PROBLEM DESCRIPTION: Your copy should repeat the data that follows exactly and contain no image.

(Version comparison data)
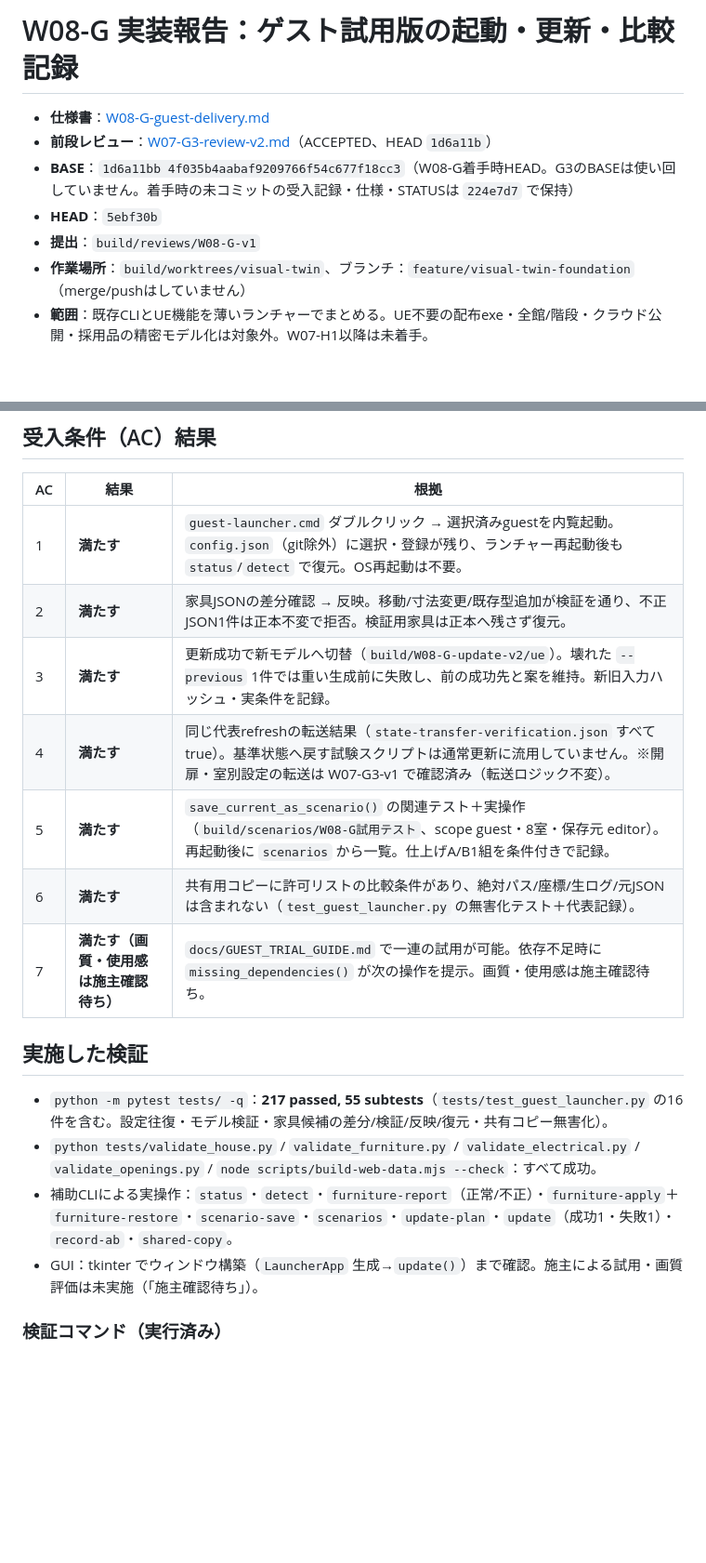
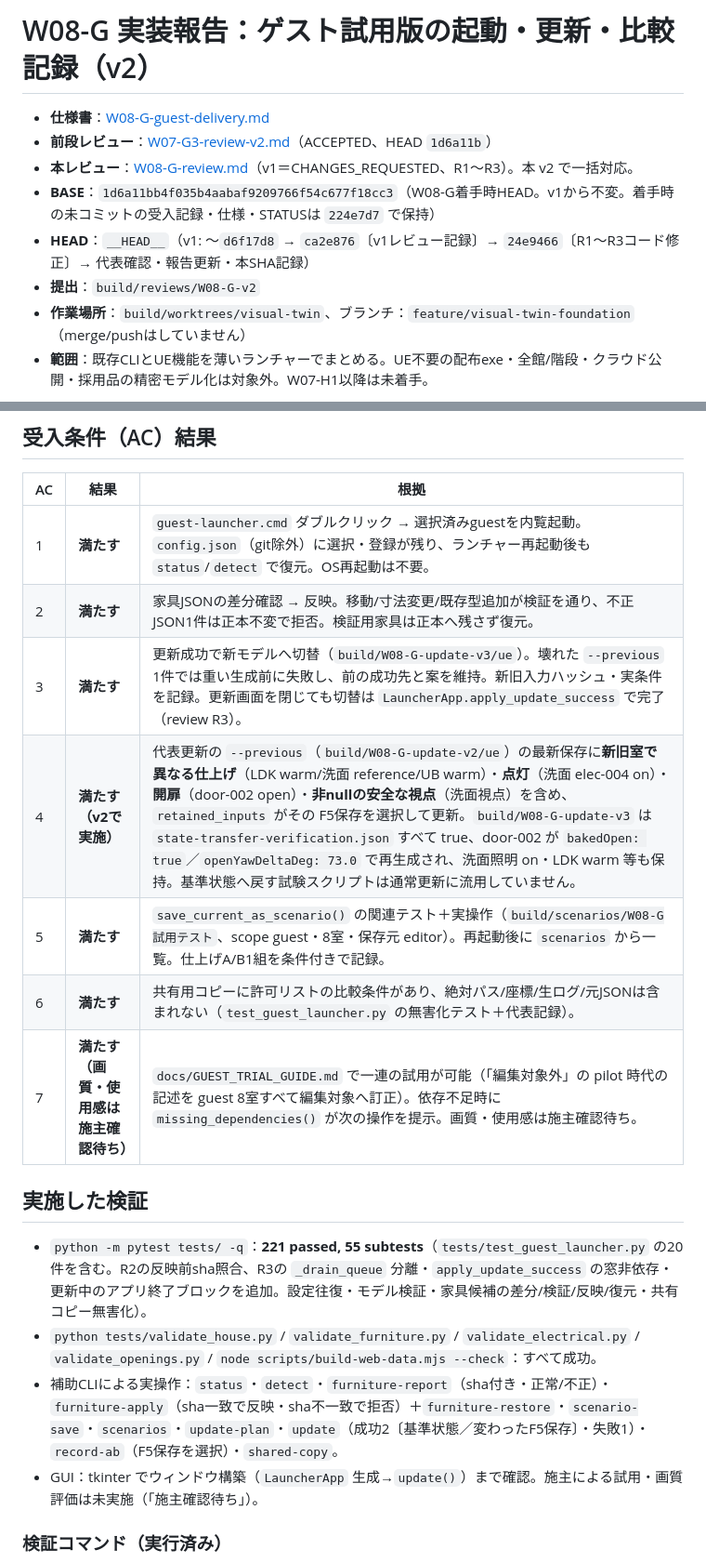
Before and after one commit to kenryuuuuuuuuuu/Ryuka-Interior-Designer, a Markdown page: docs/tasks/W08-G-report.md, 2 parts joined by grey strips. Shown at 93% size. Rendered like a GitHub page; blank space fills up the shorter version.

```diff
--- a/docs/tasks/W08-G-report.md
+++ b/docs/tasks/W08-G-report.md
@@ -1,10 +1,11 @@
-# W08-G 実装報告：ゲスト試用版の起動・更新・比較記録
+# W08-G 実装報告：ゲスト試用版の起動・更新・比較記録（v2）
 
 - **仕様書**：[W08-G-guest-delivery.md](W08-G-guest-delivery.md)
 - **前段レビュー**：[W07-G3-review-v2.md](W07-G3-review-v2.md)（ACCEPTED、HEAD `1d6a11b`）
-- **BASE**：`1d6a11bb 4f035b4aabaf9209766f54c677f18cc3`（W08-G着手時HEAD。G3のBASEは使い回していません。着手時の未コミットの受入記録・仕様・STATUSは `224e7d7` で保持）
-- **HEAD**：`5ebf30b`
-- **提出**：`build/reviews/W08-G-v1`
+- **本レビュー**：[W08-G-review.md](W08-G-review.md)（v1＝CHANGES_REQUESTED、R1〜R3）。本 v2 で一括対応。
+- **BASE**：`1d6a11bb4f035b4aabaf9209766f54c677f18cc3`（W08-G着手時HEAD。v1から不変。着手時の未コミットの受入記録・仕様・STATUSは `224e7d7` で保持）
+- **HEAD**：`__HEAD__`（v1: 〜`d6f17d8` → `ca2e876`〔v1レビュー記録〕→ `24e9466`〔R1〜R3コード修正〕→ 代表確認・報告更新・本SHA記録）
+- **提出**：`build/reviews/W08-G-v2`
 - **作業場所**：`build/worktrees/visual-twin`、ブランチ：`feature/visual-twin-foundation`（merge/pushはしていません）
 - **範囲**：既存CLIとUE機能を薄いランチャーでまとめる。UE不要の配布exe・全館/階段・クラウド公開・採用品の精密モデル化は対象外。W07-H1以降は未着手。
 
@@ -93,17 +95,17 @@
 |---|---|---|
 | 1 | **満たす** | `guest-launcher.cmd` ダブルクリック → 選択済みguestを内覧起動。`config.json`（git除外）に選択・登録が残り、ランチャー再起動後も `status`/`detect` で復元。OS再起動は不要。 |
 | 2 | **満たす** | 家具JSONの差分確認 → 反映。移動/寸法変更/既存型追加が検証を通り、不正JSON1件は正本不変で拒否。検証用家具は正本へ残さず復元。 |
-| 3 | **満たす** | 更新成功で新モデルへ切替（`build/W08-G-update-v2/ue`）。壊れた `--previous` 1件では重い生成前に失敗し、前の成功先と案を維持。新旧入力ハッシュ・実条件を記録。 |
-| 4 | **満たす** | 同じ代表refreshの転送結果（`state-transfer-verification.json` すべて true）。基準状態へ戻す試験スクリプトは通常更新に流用していません。※開扉・室別設定の転送は W07-G3-v1 で確認済み（転送ロジック不変）。 |
+| 3 | **満たす** | 更新成功で新モデルへ切替（`build/W08-G-update-v3/ue`）。壊れた `--previous` 1件では重い生成前に失敗し、前の成功先と案を維持。新旧入力ハッシュ・実条件を記録。更新画面を閉じても切替は `LauncherApp.apply_update_success` で完了（review R3）。 |
+| 4 | **満たす（v2で実施）** | 代表更新の `--previous`（`build/W08-G-update-v2/ue`）の最新保存に**新旧室で異なる仕上げ**（LDK warm/洗面 reference/UB warm）・**点灯**（洗面 elec-004 on）・**開扉**（door-002 open）・**非nullの安全な視点**（洗面視点）を含め、`retained_inputs` がその F5保存を選択して更新。`build/W08-G-update-v3` は `state-transfer-verification.json` すべて true、door-002 が `bakedOpen: true`／`openYawDeltaDeg: 73.0` で再生成され、洗面照明 on・LDK warm 等も保持。基準状態へ戻す試験スクリプトは通常更新に流用していません。 |
 | 5 | **満たす** | `save_current_as_scenario()` の関連テスト＋実操作（`build/scenarios/W08-G試用テスト`、scope guest・8室・保存元 editor）。再起動後に `scenarios` から一覧。仕上げA/B1組を条件付きで記録。 |
 | 6 | **満たす** | 共有用コピーに許可リストの比較条件があり、絶対パス/座標/生ログ/元JSONは含まれない（`test_guest_launcher.py` の無害化テスト＋代表記録）。 |
-| 7 | **満たす（画質・使用感は施主確認待ち）** | `docs/GUEST_TRIAL_GUIDE.md` で一連の試用が可能。依存不足時に `missing_dependencies()` が次の操作を提示。画質・使用感は施主確認待ち。 |
+| 7 | **満たす（画質・使用感は施主確認待ち）** | `docs/GUEST_TRIAL_GUIDE.md` で一連の試用が可能（「編集対象外」の pilot 時代の記述を guest 8室すべて編集対象へ訂正）。依存不足時に `missing_dependencies()` が次の操作を提示。画質・使用感は施主確認待ち。 |
 
 ## 実施した検証
 
-- `python -m pytest tests/ -q`：**217 passed, 55 subtests**（`tests/test_guest_launcher.py` の16件を含む。設定往復・モデル検証・家具候補の差分/検証/反映/復元・共有コピー無害化）。
+- `python -m pytest tests/ -q`：**221 passed, 55 subtests**（`tests/test_guest_launcher.py` の20件を含む。R2の反映前sha照合、R3の `_drain_queue` 分離・`apply_update_success` の窓非依存・更新中のアプリ終了ブロックを追加。設定往復・モデル検証・家具候補の差分/検証/反映/復元・共有コピー無害化）。
 - `python tests/validate_house.py` / `validate_furniture.py` / `validate_electrical.py` / `validate_openings.py` / `node scripts/build-web-data.mjs --check`：すべて成功。
-- 補助CLIによる実操作：`status`・`detect`・`furniture-report`（正常/不正）・`furniture-apply`＋`furniture-restore`・`scenario-save`・`scenarios`・`update-plan`・`update`（成功1・失敗1）・`record-ab`・`shared-copy`。
+- 補助CLIによる実操作：`status`・`detect`・`furniture-report`（sha付き・正常/不正）・`furniture-apply`（sha一致で反映・sha不一致で拒否）＋`furniture-restore`・`scenario-save`・`scenarios`・`update-plan`・`update`（成功2〔基準状態／変わったF5保存〕・失敗1）・`record-ab`（F5保存を選択）・`shared-copy`。
 - GUI：tkinter でウィンドウ構築（`LauncherApp` 生成→`update()`）まで確認。施主による試用・画質評価は未実施（「施主確認待ち」）。
 
 ### 検証コマンド（実行済み）
```
Also changed, not shown: other parts of docs/tasks/W08-G-report.md (+13 -10 lines).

EXERCISE RESULT:
Before and after one commit to kenryuuuuuuuuuu/Ryuka-Interior-Designer, a Markdown page: docs/tasks/W08-G-report.md, 2 parts joined by grey strips. Shown at 93% size. Rendered like a GitHub page; blank space fills up the shorter version.

```diff
--- a/docs/tasks/W08-G-report.md
+++ b/docs/tasks/W08-G-report.md
@@ -1,10 +1,11 @@
-# W08-G 実装報告：ゲスト試用版の起動・更新・比較記録
+# W08-G 実装報告：ゲスト試用版の起動・更新・比較記録（v2）
 
 - **仕様書**：[W08-G-guest-delivery.md](W08-G-guest-delivery.md)
 - **前段レビュー**：[W07-G3-review-v2.md](W07-G3-review-v2.md)（ACCEPTED、HEAD `1d6a11b`）
-- **BASE**：`1d6a11bb 4f035b4aabaf9209766f54c677f18cc3`（W08-G着手時HEAD。G3のBASEは使い回していません。着手時の未コミットの受入記録・仕様・STATUSは `224e7d7` で保持）
-- **HEAD**：`5ebf30b`
-- **提出**：`build/reviews/W08-G-v1`
+- **本レビュー**：[W08-G-review.md](W08-G-review.md)（v1＝CHANGES_REQUESTED、R1〜R3）。本 v2 で一括対応。
+- **BASE**：`1d6a11bb4f035b4aabaf9209766f54c677f18cc3`（W08-G着手時HEAD。v1から不変。着手時の未コミットの受入記録・仕様・STATUSは `224e7d7` で保持）
+- **HEAD**：`__HEAD__`（v1: 〜`d6f17d8` → `ca2e876`〔v1レビュー記録〕→ `24e9466`〔R1〜R3コード修正〕→ 代表確認・報告更新・本SHA記録）
+- **提出**：`build/reviews/W08-G-v2`
 - **作業場所**：`build/worktrees/visual-twin`、ブランチ：`feature/visual-twin-foundation`（merge/pushはしていません）
 - **範囲**：既存CLIとUE機能を薄いランチャーでまとめる。UE不要の配布exe・全館/階段・クラウド公開・採用品の精密モデル化は対象外。W07-H1以降は未着手。
 
@@ -93,17 +95,17 @@
 |---|---|---|
 | 1 | **満たす** | `guest-launcher.cmd` ダブルクリック → 選択済みguestを内覧起動。`config.json`（git除外）に選択・登録が残り、ランチャー再起動後も `status`/`detect` で復元。OS再起動は不要。 |
 | 2 | **満たす** | 家具JSONの差分確認 → 反映。移動/寸法変更/既存型追加が検証を通り、不正JSON1件は正本不変で拒否。検証用家具は正本へ残さず復元。 |
-| 3 | **満たす** | 更新成功で新モデルへ切替（`build/W08-G-update-v2/ue`）。壊れた `--previous` 1件では重い生成前に失敗し、前の成功先と案を維持。新旧入力ハッシュ・実条件を記録。 |
-| 4 | **満たす** | 同じ代表refreshの転送結果（`state-transfer-verification.json` すべて true）。基準状態へ戻す試験スクリプトは通常更新に流用していません。※開扉・室別設定の転送は W07-G3-v1 で確認済み（転送ロジック不変）。 |
+| 3 | **満たす** | 更新成功で新モデルへ切替（`build/W08-G-update-v3/ue`）。壊れた `--previous` 1件では重い生成前に失敗し、前の成功先と案を維持。新旧入力ハッシュ・実条件を記録。更新画面を閉じても切替は `LauncherApp.apply_update_success` で完了（review R3）。 |
+| 4 | **満たす（v2で実施）** | 代表更新の `--previous`（`build/W08-G-update-v2/ue`）の最新保存に**新旧室で異なる仕上げ**（LDK warm/洗面 reference/UB warm）・**点灯**（洗面 elec-004 on）・**開扉**（door-002 open）・**非nullの安全な視点**（洗面視点）を含め、`retained_inputs` がその F5保存を選択して更新。`build/W08-G-update-v3` は `state-transfer-verification.json` すべて true、door-002 が `bakedOpen: true`／`openYawDeltaDeg: 73.0` で再生成され、洗面照明 on・LDK warm 等も保持。基準状態へ戻す試験スクリプトは通常更新に流用していません。 |
 | 5 | **満たす** | `save_current_as_scenario()` の関連テスト＋実操作（`build/scenarios/W08-G試用テスト`、scope guest・8室・保存元 editor）。再起動後に `scenarios` から一覧。仕上げA/B1組を条件付きで記録。 |
 | 6 | **満たす** | 共有用コピーに許可リストの比較条件があり、絶対パス/座標/生ログ/元JSONは含まれない（`test_guest_launcher.py` の無害化テスト＋代表記録）。 |
-| 7 | **満たす（画質・使用感は施主確認待ち）** | `docs/GUEST_TRIAL_GUIDE.md` で一連の試用が可能。依存不足時に `missing_dependencies()` が次の操作を提示。画質・使用感は施主確認待ち。 |
+| 7 | **満たす（画質・使用感は施主確認待ち）** | `docs/GUEST_TRIAL_GUIDE.md` で一連の試用が可能（「編集対象外」の pilot 時代の記述を guest 8室すべて編集対象へ訂正）。依存不足時に `missing_dependencies()` が次の操作を提示。画質・使用感は施主確認待ち。 |
 
 ## 実施した検証
 
-- `python -m pytest tests/ -q`：**217 passed, 55 subtests**（`tests/test_guest_launcher.py` の16件を含む。設定往復・モデル検証・家具候補の差分/検証/反映/復元・共有コピー無害化）。
+- `python -m pytest tests/ -q`：**221 passed, 55 subtests**（`tests/test_guest_launcher.py` の20件を含む。R2の反映前sha照合、R3の `_drain_queue` 分離・`apply_update_success` の窓非依存・更新中のアプリ終了ブロックを追加。設定往復・モデル検証・家具候補の差分/検証/反映/復元・共有コピー無害化）。
 - `python tests/validate_house.py` / `validate_furniture.py` / `validate_electrical.py` / `validate_openings.py` / `node scripts/build-web-data.mjs --check`：すべて成功。
-- 補助CLIによる実操作：`status`・`detect`・`furniture-report`（正常/不正）・`furniture-apply`＋`furniture-restore`・`scenario-save`・`scenarios`・`update-plan`・`update`（成功1・失敗1）・`record-ab`・`shared-copy`。
+- 補助CLIによる実操作：`status`・`detect`・`furniture-report`（sha付き・正常/不正）・`furniture-apply`（sha一致で反映・sha不一致で拒否）＋`furniture-restore`・`scenario-save`・`scenarios`・`update-plan`・`update`（成功2〔基準状態／変わったF5保存〕・失敗1）・`record-ab`（F5保存を選択）・`shared-copy`。
 - GUI：tkinter でウィンドウ構築（`LauncherApp` 生成→`update()`）まで確認。施主による試用・画質評価は未実施（「施主確認待ち」）。
 
 ### 検証コマンド（実行済み）
```
Also changed, not shown: other parts of docs/tasks/W08-G-report.md (+13 -10 lines).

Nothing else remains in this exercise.